When: daily for the duration of this intensive summer course.

Explanation: Attendance and participation in the daily sessions count for 30% of the final mark, and the completion of the daily ludi domestici (home games, self-study) account for 70% of the final mark. As such, there is no final exam.

Criteria for evaluation: The ongoing assessment is based on the student’s demonstration of having read the assigned materials and contribution to class discussion. This includes preparing for each session by reading the relevant encounters in the book Ossa Latinitatis Sola. In class students sight-translate Latin texts and discuss unfamiliar aspects of the Latin expression and learn to play with the texts to create their own statements. Students also prepare the daily ludi domestici (home games, self-study) and these are discussed in class as time permits and then turned in to the instructor

Second opportunity to sit the exam: The ongoing evaluation is limited to the duration of this intensive summer course.

Students wishing more instruction are encouraged to enrol also in Reading Cicero’s Letters, LA811. A discount is offered when both courses are taken together.

Canon Law Students at KU Leuven may take these summer courses or study Latin online throughout the academic term to prepare for two proficiency exams at KU Leuven.

All students of proficient Latin for liturgists are encouraged to enrol with IL London also in Reading Cicero’s Letters, LA811 and receive a discounted rate when both courses are paid together.


Note: open to anyone 18 years of age or older.


Non residential day students are welcome.

Limited accommodation is available through Ealing Abbey house for guests or other religious houses or nearby.
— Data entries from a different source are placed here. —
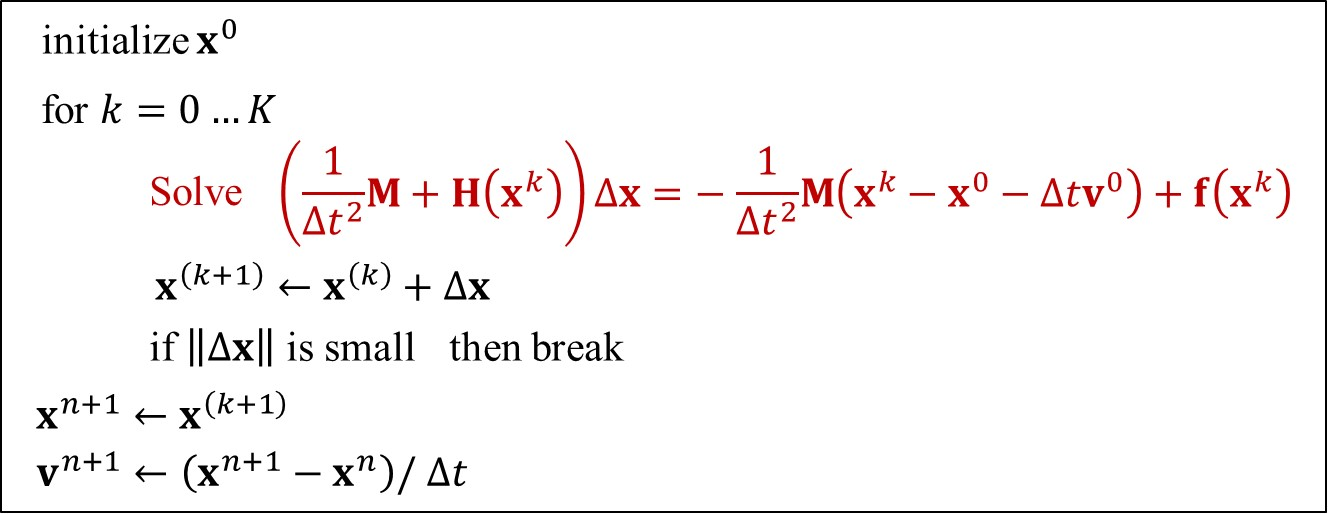
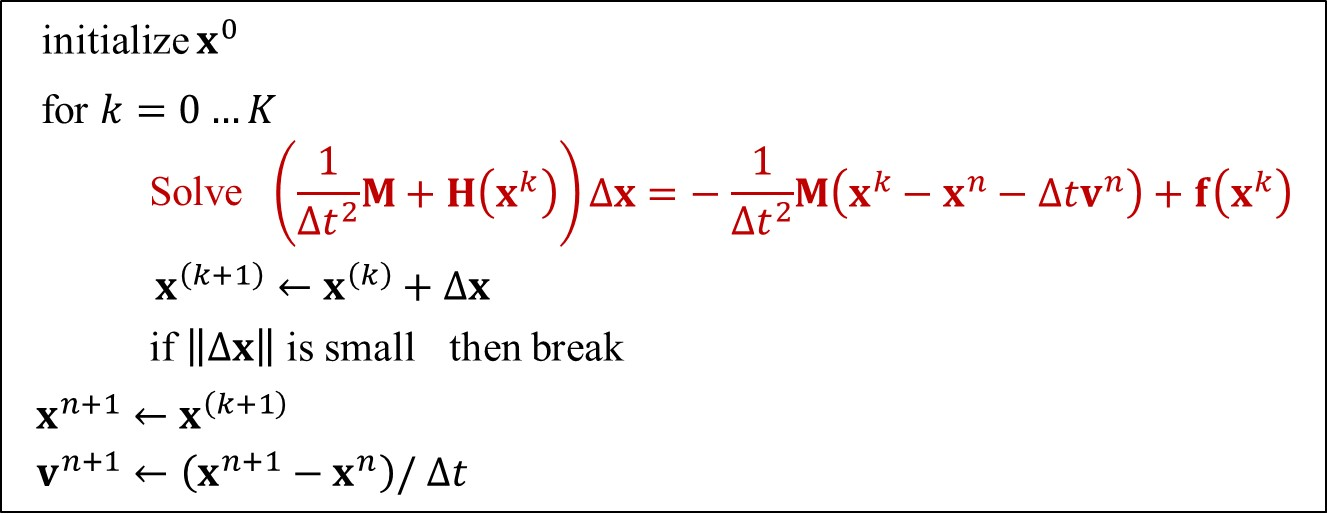
[docs] fix typos

diff --git a/docs/en/source/common/mass_spring_system.md b/docs/en/source/common/mass_spring_system.md
@@ -144,7 +144,7 @@ Specifically, we have the first and second derivatives of $F(x)$:
 ```{math}
 \begin{equation}
 \begin{cases}
-\nabla F(x^{k}) = \frac{1}{\Delta t^2} M (x^{k} - x^{0} - \Delta t v^{0}) - f(x^{k}) = 0 \\
+\nabla F(x^{k}) = \frac{1}{\Delta t^2} M (x^{k} - x^{n} - \Delta t v^{n}) - f(x^{k}) = 0 \\
 \frac{\partial F^2(x^{k})}{\partial x^2} = \frac{1}{\Delta t^2}M + H(x^{k})
 \end{cases}
 \tag{12}
@@ -283,7 +283,7 @@ x_{i+1} = x_i + \Delta x
 \end{equation}
 ```
 
-This iteratively updates $x$ and $\lambda$ that satisfy equation (29). However, as mentioned before, the evaluation of the *Hessian* is too expensive, and the system needs a line search algorithm to be robust. Therefore, XPBD makes two approximations to simplify the problem:
+This iteratively updates $x$ and $\lambda$ that satisfy equation (23). However, as mentioned before, the evaluation of the *Hessian* is too expensive, and the system needs a line search algorithm to be robust. Therefore, XPBD makes two approximations to simplify the problem:
 
 1. $K \approx M$, thus omitting geometric stiffness and Hessian terms. This approximation slows down the local convergence rate but does not change the global error.
 
@@ -338,7 +338,7 @@ s_j = \frac{- C_j(x_i) }{ \nabla C_j(x_i)M^{-1} \nabla C_{j}^{T}(x_i) } \tag{30}
 and the $\Delta x$ comes to:
 
 ```{math}
-\Delta x = k_j s_j M^{-1} \nabla C^{T}(x_i) \Delta \lambda \tag{31}
+\Delta x = k_j s_j M^{-1} \nabla C^{T}(x_i) \tag{31}
 ```
 
 ### Step Integration
@@ -373,7 +373,7 @@ where $\ddot{x}$ represents acceleration and can be represented as the second de
 Assume that $x(t)$ is a function of time $t$; our goal is to estimate the value of $x$ at time $t^{n+1}$. We first linearize $x(t)$ using a Taylor expansion:
 
 ```{math}
-x(t) = x(t^n) + (t - t^n)\dot{x}(t^n) + \frac{1}{2!} (t - t^n)^2 \ddot{x}(t^n) \tag{34} + ...
+x(t) = x(t^n) + (t - t^n)\dot{x}(t^n) + \frac{1}{2!} (t - t^n)^2 \ddot{x}(t^n) + ... \tag{34}
 ```
 
 Substituting $t = t^n + \Delta t$, we have the discretized representation at $x(t^n + \Delta t)$:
Additional information from KU Leuven course web-site

 Academic year: 2024 − 2025

 Study points: 4

 Language: English

 Difficulty: Master’s level-Advanced

 Duration: 26.0 hours

 Periodicity: Taught annually in Block IV

 POC: International Programmes Theology and Religious Studies

This course is included in

Research Master of Advanced Studies in Theology and Religion (120 ECTS)

Master of Theology and Religious Studies Study Abroad Programme in European Culture and Society (PECS)

A link to the course descriptor at KU Leuven is available here.

© D. McCarthy, updated 22 July 2023.